(TASK ITEM)
Pictures aside, write out the data exactly as it reads.

Top of EXERCISE DATA

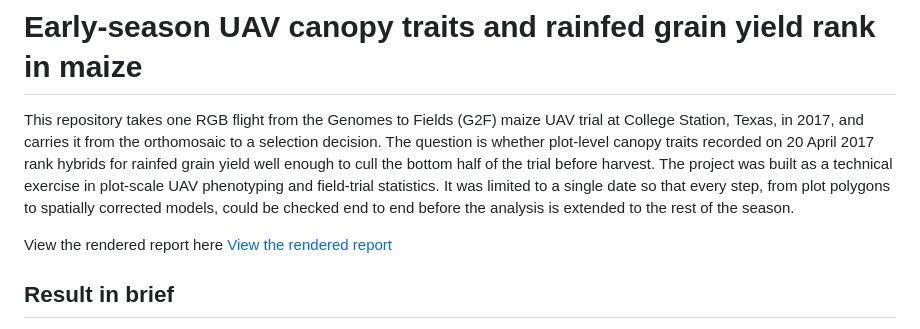
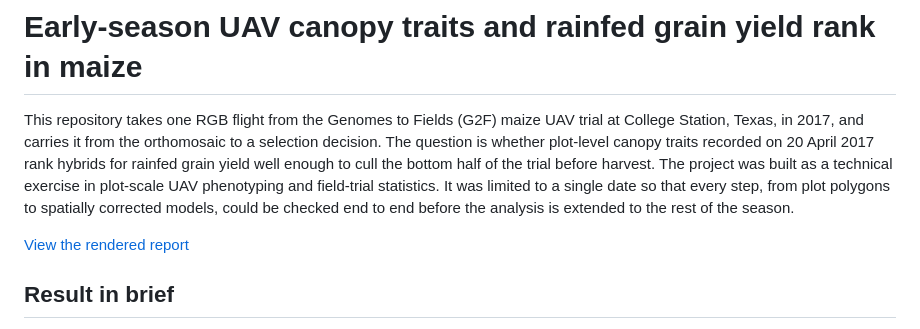
Before and after one commit to nanaamuah/uav_maize_phenotyping, a Markdown page: README.md, the part around the change. Rendered like a GitHub page.

Commit message:
Fix link formatting in README.md

```diff
--- a/README.md
+++ b/README.md
@@ -2,7 +2,7 @@
 
 This repository takes one RGB flight from the Genomes to Fields (G2F) maize UAV trial at College Station, Texas, in 2017, and carries it from the orthomosaic to a selection decision. The question is whether plot-level canopy traits recorded on 20 April 2017 rank hybrids for rainfed grain yield well enough to cull the bottom half of the trial before harvest. The project was built as a technical exercise in plot-scale UAV phenotyping and field-trial statistics. It was limited to a single date so that every step, from plot polygons to spatially corrected models, could be checked end to end before the analysis is extended to the rest of the season.
 
-View the rendered report here [View the rendered report](https://nanaamuah.github.io/uav_maize_phenotyping/)
+[View the rendered report](https://nanaamuah.github.io/uav_maize_phenotyping/)
 
 ## Result in brief
 
```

Bottom of EXERCISE DATA

(TASK ANSWER)
Before and after one commit to nanaamuah/uav_maize_phenotyping, a Markdown page: README.md, the part around the change. Rendered like a GitHub page.

Commit message:
Fix link formatting in README.md

```diff
--- a/README.md
+++ b/README.md
@@ -2,7 +2,7 @@
 
 This repository takes one RGB flight from the Genomes to Fields (G2F) maize UAV trial at College Station, Texas, in 2017, and carries it from the orthomosaic to a selection decision. The question is whether plot-level canopy traits recorded on 20 April 2017 rank hybrids for rainfed grain yield well enough to cull the bottom half of the trial before harvest. The project was built as a technical exercise in plot-scale UAV phenotyping and field-trial statistics. It was limited to a single date so that every step, from plot polygons to spatially corrected models, could be checked end to end before the analysis is extended to the rest of the season.
 
-View the rendered report here [View the rendered report](https://nanaamuah.github.io/uav_maize_phenotyping/)
+[View the rendered report](https://nanaamuah.github.io/uav_maize_phenotyping/)
 
 ## Result in brief
 
```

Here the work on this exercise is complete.